**** INFORMATION PROVIDED

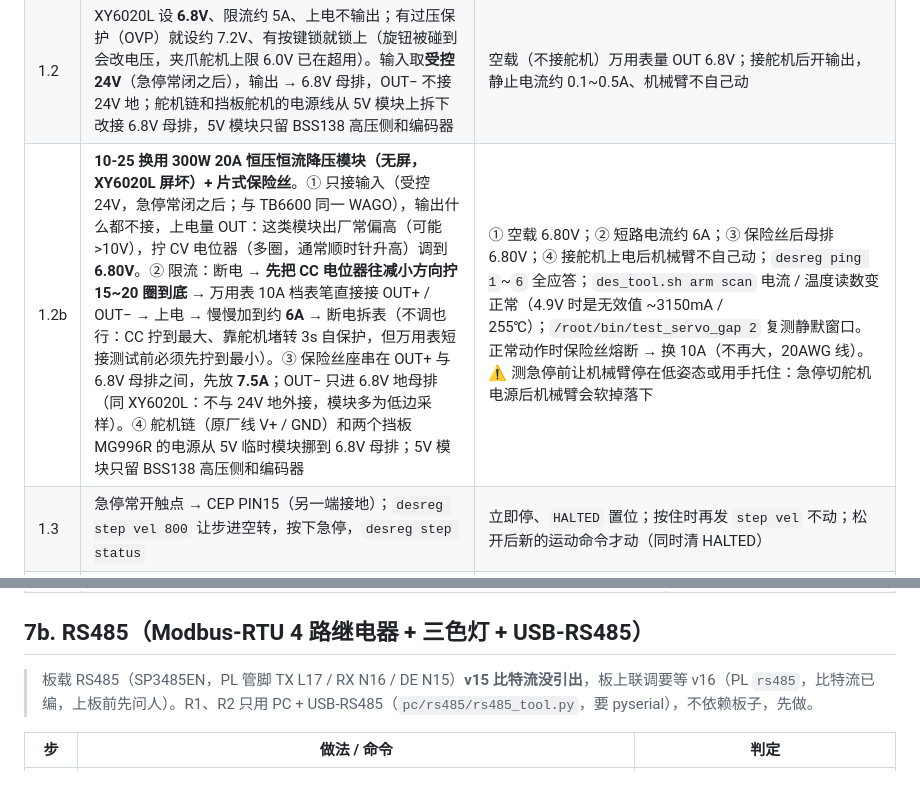
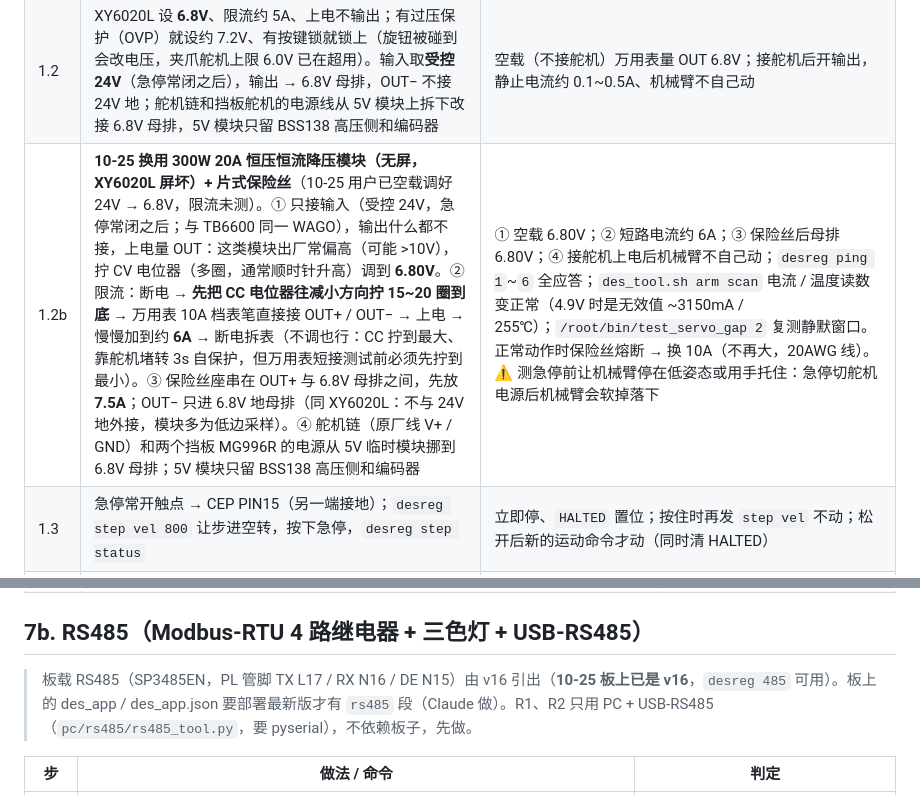
Before and after one commit to pribble/DragonEyeSorter, a Markdown page: docs/到货联调清单.md, 2 parts joined by grey strips. GitHub-like rendering.

```diff
--- a/docs/到货联调清单.md
+++ b/docs/到货联调清单.md
@@ -14,7 +40,7 @@
 |---|---|---|
 | 1.1 | 万用表逐个量舵机 V+~GND 电阻（C4）；顺手检查每个舵机输出轴旷量 | 无短路（几 kΩ 以上，记录数值）；旷量明显异常先换舵机 |
 | 1.2 | XY6020L 设 **6.8V**、限流约 5A、上电不输出；有过压保护（OVP）就设约 7.2V、有按键锁就锁上（旋钮被碰到会改电压，夹爪舵机上限 6.0V 已在超用）。输入取**受控 24V**（急停常闭之后），输出 → 6.8V 母排，OUT− 不接 24V 地；舵机链和挡板舵机的电源线从 5V 模块上拆下改接 6.8V 母排，5V 模块只留 BSS138 高压侧和编码器 | 空载（不接舵机）万用表量 OUT 6.8V；接舵机后开输出，静止电流约 0.1~0.5A、机械臂不自己动 |
-| 1.2b | **10-25 换用 300W 20A 恒压恒流降压模块（无屏，XY6020L 屏坏）+ 片式保险丝**。① 只接输入（受控 24V，急停常闭之后；与 TB6600 同一 WAGO），输出什么都不接，上电量 OUT：这类模块出厂常偏高（可能 >10V），拧 CV 电位器（多圈，通常顺时针升高）调到 **6.80V**。② 限流：断电 → **先把 CC 电位器往减小方向拧 15~20 圈到底** → 万用表 10A 档表笔直接接 OUT+ / OUT− → 上电 → 慢慢加到约 **6A** → 断电拆表（不调也行：CC 拧到最大、靠舵机堵转 3s 自保护，但万用表短接测试前必须先拧到最小）。③ 保险丝座串在 OUT+ 与 6.8V 母排之间，先放 **7.5A**；OUT− 只进 6.8V 地母排（同 XY6020L：不与 24V 地外接，模块多为低边采样）。④ 舵机链（原厂线 V+ / GND）和两个挡板 MG996R 的电源从 5V 临时模块挪到 6.8V 母排；5V 模块只留 BSS138 高压侧和编码器 | ① 空载 6.80V；② 短路电流约 6A；③ 保险丝后母排 6.80V；④ 接舵机上电后机械臂不自己动；`desreg ping 1`~`6` 全应答；`des_tool.sh arm scan` 电流 / 温度读数变正常（4.9V 时是无效值 ~3150mA / 255℃）；`/root/bin/test_servo_gap 2` 复测静默窗口。正常动作时保险丝熔断 → 换 10A（不再大，20AWG 线）。⚠ 测急停前让机械臂停在低姿态或用手托住：急停切舵机电源后机械臂会软掉落下 |
+| 1.2b | **10-25 换用 300W 20A 恒压恒流降压模块（无屏，XY6020L 屏坏）+ 片式保险丝**（10-25 用户已空载调好 24V → 6.8V，限流未测）。① 只接输入（受控 24V，急停常闭之后；与 TB6600 同一 WAGO），输出什么都不接，上电量 OUT：这类模块出厂常偏高（可能 >10V），拧 CV 电位器（多圈，通常顺时针升高）调到 **6.80V**。② 限流：断电 → **先把 CC 电位器往减小方向拧 15~20 圈到底** → 万用表 10A 档表笔直接接 OUT+ / OUT− → 上电 → 慢慢加到约 **6A** → 断电拆表（不调也行：CC 拧到最大、靠舵机堵转 3s 自保护，但万用表短接测试前必须先拧到最小）。③ 保险丝座串在 OUT+ 与 6.8V 母排之间，先放 **7.5A**；OUT− 只进 6.8V 地母排（同 XY6020L：不与 24V 地外接，模块多为低边采样）。④ 舵机链（原厂线 V+ / GND）和两个挡板 MG996R 的电源从 5V 临时模块挪到 6.8V 母排；5V 模块只留 BSS138 高压侧和编码器 | ① 空载 6.80V；② 短路电流约 6A；③ 保险丝后母排 6.80V；④ 接舵机上电后机械臂不自己动；`desreg ping 1`~`6` 全应答；`des_tool.sh arm scan` 电流 / 温度读数变正常（4.9V 时是无效值 ~3150mA / 255℃）；`/root/bin/test_servo_gap 2` 复测静默窗口。正常动作时保险丝熔断 → 换 10A（不再大，20AWG 线）。⚠ 测急停前让机械臂停在低姿态或用手托住：急停切舵机电源后机械臂会软掉落下 |
 | 1.3 | 急停常开触点 → CEP PIN15（另一端接地）；`desreg step vel 800` 让步进空转，按下急停，`desreg step status` | 立即停、`HALTED` 置位；按住时再发 `step vel` 不动；松开后新的运动命令才动（同时清 HALTED） |
 | 1.4 | 急停常闭触点串主电源 | 按下时步进驱动器、舵机电源都断 |
 
@@ -91,7 +117,7 @@
 
 ## 7b. RS485（Modbus-RTU 4 路继电器 + 三色灯 + USB-RS485）
 
-> 板载 RS485（SP3485EN，PL 管脚 TX L17 / RX N16 / DE N15）**v15 比特流没引出**，板上联调要等 v16（PL `rs485`，比特流已编，上板前先问人）。R1、R2 只用 PC + USB-RS485（`pc/rs485/rs485_tool.py`，要 pyserial），不依赖板子，先做。
+> 板载 RS485（SP3485EN，PL 管脚 TX L17 / RX N16 / DE N15）由 v16 引出（**10-25 板上已是 v16**，`desreg 485` 可用）。板上的 des_app / des_app.json 要部署最新版才有 `rs485` 段（Claude 做）。R1、R2 只用 PC + USB-RS485（`pc/rs485/rs485_tool.py`，要 pyserial），不依赖板子，先做。
 
 | 步 | 做法 / 命令 | 判定 |
 |---|---|---|
```
Also changed, not shown: other parts of docs/到货联调清单.md (+27 -1 lines), docs/figures/fig_system_wiring.png, 1 other file.
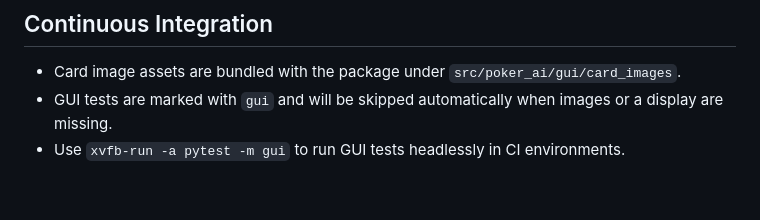
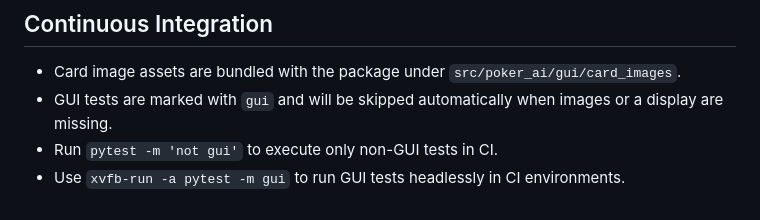
Before and after one commit to xuda1979/texas_holdem_ai_gatc, a Markdown page: CARD_IMAGES_SETUP.md, the part around the change. Drawn GitHub-style.

Commit message:
Document skipping GUI tests in CI

```diff
--- a/CARD_IMAGES_SETUP.md
+++ b/CARD_IMAGES_SETUP.md
@@ -103,4 +103,5 @@ The Texas Hold'em AI project now has a complete, professional-looking card set!
 
 - Card image assets are bundled with the package under `src/poker_ai/gui/card_images`.
 - GUI tests are marked with `gui` and will be skipped automatically when images or a display are missing.
+- Run `pytest -m 'not gui'` to execute only non-GUI tests in CI.
 - Use `xvfb-run -a pytest -m gui` to run GUI tests headlessly in CI environments.
```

********

**PROBLEM REQUIREMENTS:** Repeat the entries exactly and keep the pictures out of the copy.

**OUTPUT OF THE EXERCISE:**
Before and after one commit to pribble/DragonEyeSorter, a Markdown page: docs/到货联调清单.md, 2 parts joined by grey strips. GitHub-like rendering.

```diff
--- a/docs/到货联调清单.md
+++ b/docs/到货联调清单.md
@@ -14,7 +40,7 @@
 |---|---|---|
 | 1.1 | 万用表逐个量舵机 V+~GND 电阻（C4）；顺手检查每个舵机输出轴旷量 | 无短路（几 kΩ 以上，记录数值）；旷量明显异常先换舵机 |
 | 1.2 | XY6020L 设 **6.8V**、限流约 5A、上电不输出；有过压保护（OVP）就设约 7.2V、有按键锁就锁上（旋钮被碰到会改电压，夹爪舵机上限 6.0V 已在超用）。输入取**受控 24V**（急停常闭之后），输出 → 6.8V 母排，OUT− 不接 24V 地；舵机链和挡板舵机的电源线从 5V 模块上拆下改接 6.8V 母排，5V 模块只留 BSS138 高压侧和编码器 | 空载（不接舵机）万用表量 OUT 6.8V；接舵机后开输出，静止电流约 0.1~0.5A、机械臂不自己动 |
-| 1.2b | **10-25 换用 300W 20A 恒压恒流降压模块（无屏，XY6020L 屏坏）+ 片式保险丝**。① 只接输入（受控 24V，急停常闭之后；与 TB6600 同一 WAGO），输出什么都不接，上电量 OUT：这类模块出厂常偏高（可能 >10V），拧 CV 电位器（多圈，通常顺时针升高）调到 **6.80V**。② 限流：断电 → **先把 CC 电位器往减小方向拧 15~20 圈到底** → 万用表 10A 档表笔直接接 OUT+ / OUT− → 上电 → 慢慢加到约 **6A** → 断电拆表（不调也行：CC 拧到最大、靠舵机堵转 3s 自保护，但万用表短接测试前必须先拧到最小）。③ 保险丝座串在 OUT+ 与 6.8V 母排之间，先放 **7.5A**；OUT− 只进 6.8V 地母排（同 XY6020L：不与 24V 地外接，模块多为低边采样）。④ 舵机链（原厂线 V+ / GND）和两个挡板 MG996R 的电源从 5V 临时模块挪到 6.8V 母排；5V 模块只留 BSS138 高压侧和编码器 | ① 空载 6.80V；② 短路电流约 6A；③ 保险丝后母排 6.80V；④ 接舵机上电后机械臂不自己动；`desreg ping 1`~`6` 全应答；`des_tool.sh arm scan` 电流 / 温度读数变正常（4.9V 时是无效值 ~3150mA / 255℃）；`/root/bin/test_servo_gap 2` 复测静默窗口。正常动作时保险丝熔断 → 换 10A（不再大，20AWG 线）。⚠ 测急停前让机械臂停在低姿态或用手托住：急停切舵机电源后机械臂会软掉落下 |
+| 1.2b | **10-25 换用 300W 20A 恒压恒流降压模块（无屏，XY6020L 屏坏）+ 片式保险丝**（10-25 用户已空载调好 24V → 6.8V，限流未测）。① 只接输入（受控 24V，急停常闭之后；与 TB6600 同一 WAGO），输出什么都不接，上电量 OUT：这类模块出厂常偏高（可能 >10V），拧 CV 电位器（多圈，通常顺时针升高）调到 **6.80V**。② 限流：断电 → **先把 CC 电位器往减小方向拧 15~20 圈到底** → 万用表 10A 档表笔直接接 OUT+ / OUT− → 上电 → 慢慢加到约 **6A** → 断电拆表（不调也行：CC 拧到最大、靠舵机堵转 3s 自保护，但万用表短接测试前必须先拧到最小）。③ 保险丝座串在 OUT+ 与 6.8V 母排之间，先放 **7.5A**；OUT− 只进 6.8V 地母排（同 XY6020L：不与 24V 地外接，模块多为低边采样）。④ 舵机链（原厂线 V+ / GND）和两个挡板 MG996R 的电源从 5V 临时模块挪到 6.8V 母排；5V 模块只留 BSS138 高压侧和编码器 | ① 空载 6.80V；② 短路电流约 6A；③ 保险丝后母排 6.80V；④ 接舵机上电后机械臂不自己动；`desreg ping 1`~`6` 全应答；`des_tool.sh arm scan` 电流 / 温度读数变正常（4.9V 时是无效值 ~3150mA / 255℃）；`/root/bin/test_servo_gap 2` 复测静默窗口。正常动作时保险丝熔断 → 换 10A（不再大，20AWG 线）。⚠ 测急停前让机械臂停在低姿态或用手托住：急停切舵机电源后机械臂会软掉落下 |
 | 1.3 | 急停常开触点 → CEP PIN15（另一端接地）；`desreg step vel 800` 让步进空转，按下急停，`desreg step status` | 立即停、`HALTED` 置位；按住时再发 `step vel` 不动；松开后新的运动命令才动（同时清 HALTED） |
 | 1.4 | 急停常闭触点串主电源 | 按下时步进驱动器、舵机电源都断 |
 
@@ -91,7 +117,7 @@
 
 ## 7b. RS485（Modbus-RTU 4 路继电器 + 三色灯 + USB-RS485）
 
-> 板载 RS485（SP3485EN，PL 管脚 TX L17 / RX N16 / DE N15）**v15 比特流没引出**，板上联调要等 v16（PL `rs485`，比特流已编，上板前先问人）。R1、R2 只用 PC + USB-RS485（`pc/rs485/rs485_tool.py`，要 pyserial），不依赖板子，先做。
+> 板载 RS485（SP3485EN，PL 管脚 TX L17 / RX N16 / DE N15）由 v16 引出（**10-25 板上已是 v16**，`desreg 485` 可用）。板上的 des_app / des_app.json 要部署最新版才有 `rs485` 段（Claude 做）。R1、R2 只用 PC + USB-RS485（`pc/rs485/rs485_tool.py`，要 pyserial），不依赖板子，先做。
 
 | 步 | 做法 / 命令 | 判定 |
 |---|---|---|
```
Also changed, not shown: other parts of docs/到货联调清单.md (+27 -1 lines), docs/figures/fig_system_wiring.png, 1 other file.
Before and after one commit to xuda1979/texas_holdem_ai_gatc, a Markdown page: CARD_IMAGES_SETUP.md, the part around the change. Drawn GitHub-style.

Commit message:
Document skipping GUI tests in CI

```diff
--- a/CARD_IMAGES_SETUP.md
+++ b/CARD_IMAGES_SETUP.md
@@ -103,4 +103,5 @@ The Texas Hold'em AI project now has a complete, professional-looking card set!
 
 - Card image assets are bundled with the package under `src/poker_ai/gui/card_images`.
 - GUI tests are marked with `gui` and will be skipped automatically when images or a display are missing.
+- Run `pytest -m 'not gui'` to execute only non-GUI tests in CI.
 - Use `xvfb-run -a pytest -m gui` to run GUI tests headlessly in CI environments.
```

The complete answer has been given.